Degenerative Joint Diseases In Dogs
QUESTION: My dog has been diagnosed with Joint Deterioration and is now quite lame in one back leg. Do you have any suggestions to help my dog?
ANSWER: Without knowing your dogs age, breed, history, and just exactly what your Vet has "diagnosed" happening with the joint(s), I can only give you a basic answer here. Many types of Joint Problems and each may require specialized care or surgery.
(1) Exercise is still important for the dog. BUT: NO forced running, NO jumping into or out of vehicles or off beds, steps, etc, NO leaping after toys during play, NO climbing or descending steep terrain.
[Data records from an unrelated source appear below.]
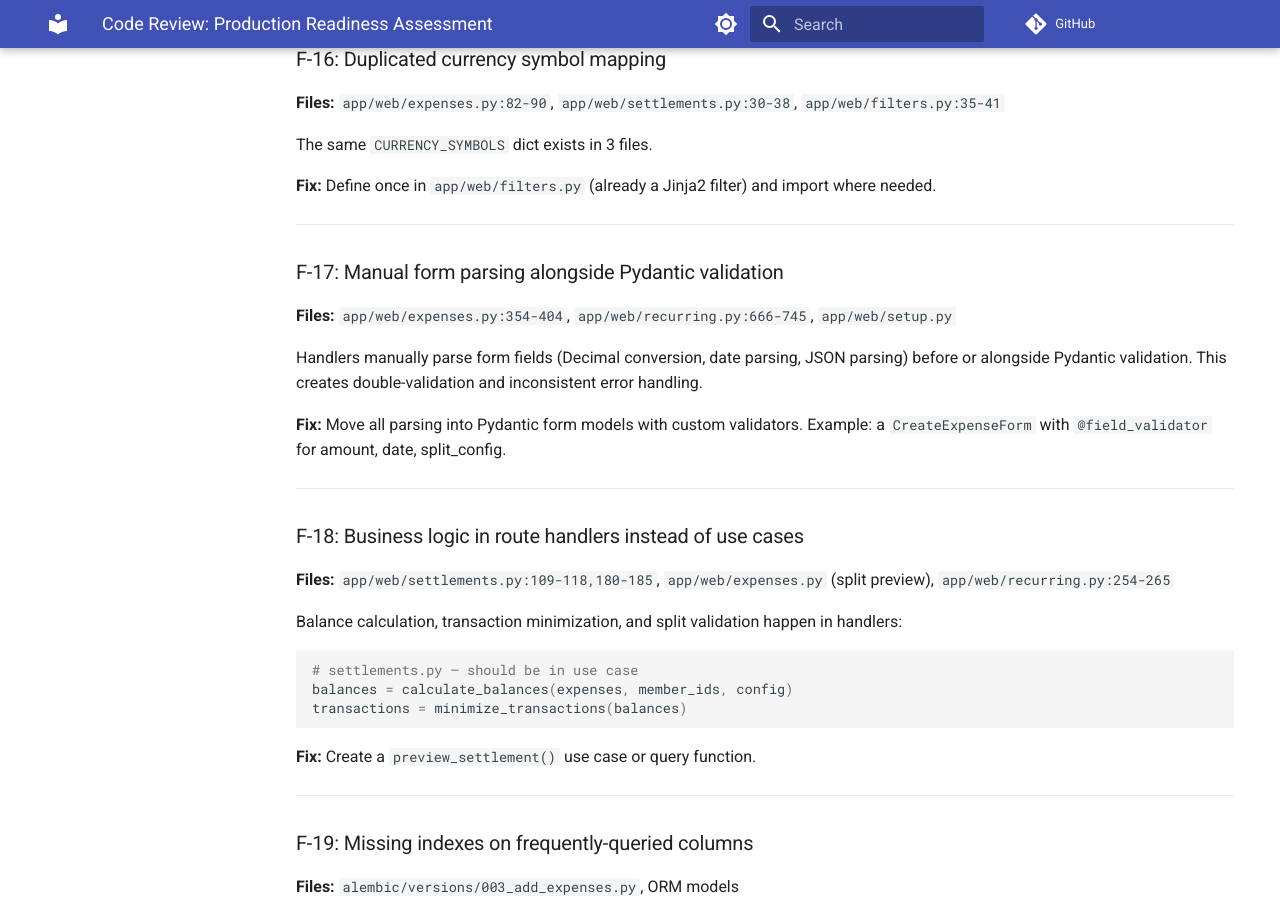
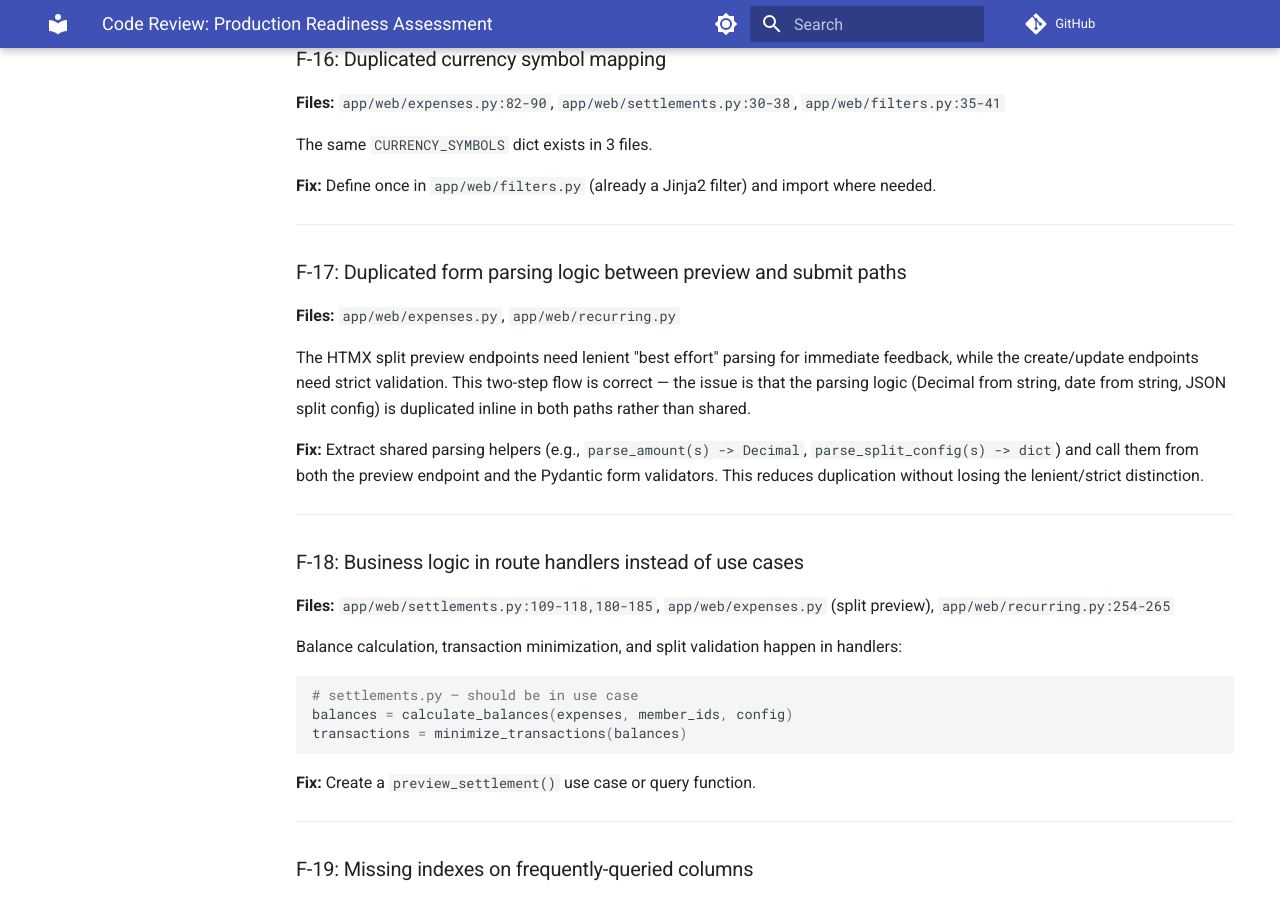
Before and after one commit to golgor/cost-tracker, an MkDocs documentation site: the page built from docs/code-review-findings.md, in a window 1280 px wide and 900 px high, scrolled down 5122 px. Built offline with MkDocs 1.6.1 and Material for MkDocs 9.7.7, drawn with Linux system fonts in a browser that asks for light colours; comment, search, counter and statistics services are not loaded.

Commit message:
Update F-17: clarify that two-step parsing flow is correct
The HTMX preview (lenient) and submit (strict) paths intentionally
parse twice. The real issue is duplicated inline parsing logic, not
the two-step flow itself. Fix is extracting shared parsing helpers.

https://claude.ai/code/session_01RCGJABXV22TSibDCpJwiHy

```diff
--- a/docs/code-review-findings.md
+++ b/docs/code-review-findings.md
@@ -228,13 +228,13 @@ The same `CURRENCY_SYMBOLS` dict exists in 3 files.
 
 ---
 
-### F-17: Manual form parsing alongside Pydantic validation
+### F-17: Duplicated form parsing logic between preview and submit paths
 
-**Files:** `app/web/expenses.py:354-404`, `app/web/recurring.py:666-745`, `app/web/setup.py`
+**Files:** `app/web/expenses.py`, `app/web/recurring.py`
 
-Handlers manually parse form fields (Decimal conversion, date parsing, JSON parsing) before or alongside Pydantic validation. This creates double-validation and inconsistent error handling.
+The HTMX split preview endpoints need lenient "best effort" parsing for immediate feedback, while the create/update endpoints need strict validation. This two-step flow is correct — the issue is that the parsing logic (Decimal from string, date from string, JSON split config) is duplicated inline in both paths rather than shared.
 
-**Fix:** Move all parsing into Pydantic form models with custom validators. Example: a `CreateExpenseForm` with `@field_validator` for amount, date, split_config.
+**Fix:** Extract shared parsing helpers (e.g., `parse_amount(s) -> Decimal`, `parse_split_config(s) -> dict`) and call them from both the preview endpoint and the Pydantic form validators. This reduces duplication without losing the lenient/strict distinction.
 
 ---
 
```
But none the less, some walking is a must.
(2) If over weight he must be put on a slow and gradual weight loss program as the joints continue to deteriorate from bearing the extra weight.
(3) Anti-inflammatory drugs are used to relive excessive pain and encourage moderate activity. "Buffered" or "Enteric Coated" Aspirin is perhaps the safest medication to use for this purpose. The dose is 5 grains per 25 pounds of body weight. CHECK WITH YOUR VET FIRST. And since Aspirin can come in different grains, check label before using.
Gastrointestinal bleeding is a potential danger, but "Buffered" or "Enteric Coated" Aspirin does not produce gastric ulcers (bleeding) in dogs nearly as often as Aspirin in humans.
(4) Glucosamine with Chondroitin and MSM is well worth a try. Expect up to 90 days to see a huge difference. It does not happen overnight so do not expect instant results. Otherwise don't give up after just a few weeks!!! To learn more about this, please click on OUR ARCHIVES. Scroll down until you come to Newsletters (dog related). Then click on October 20/2004 Glucosamine For Joint Problems.
(5) Speak with your Vet about injecting "Corticosteroids" into the joint?
(6) Surgical Fusion of painful joints, such as the Hock or Elbow, relieves pain and restores limb movement in some individuals. Or Joint replacement may be another surgical alternative.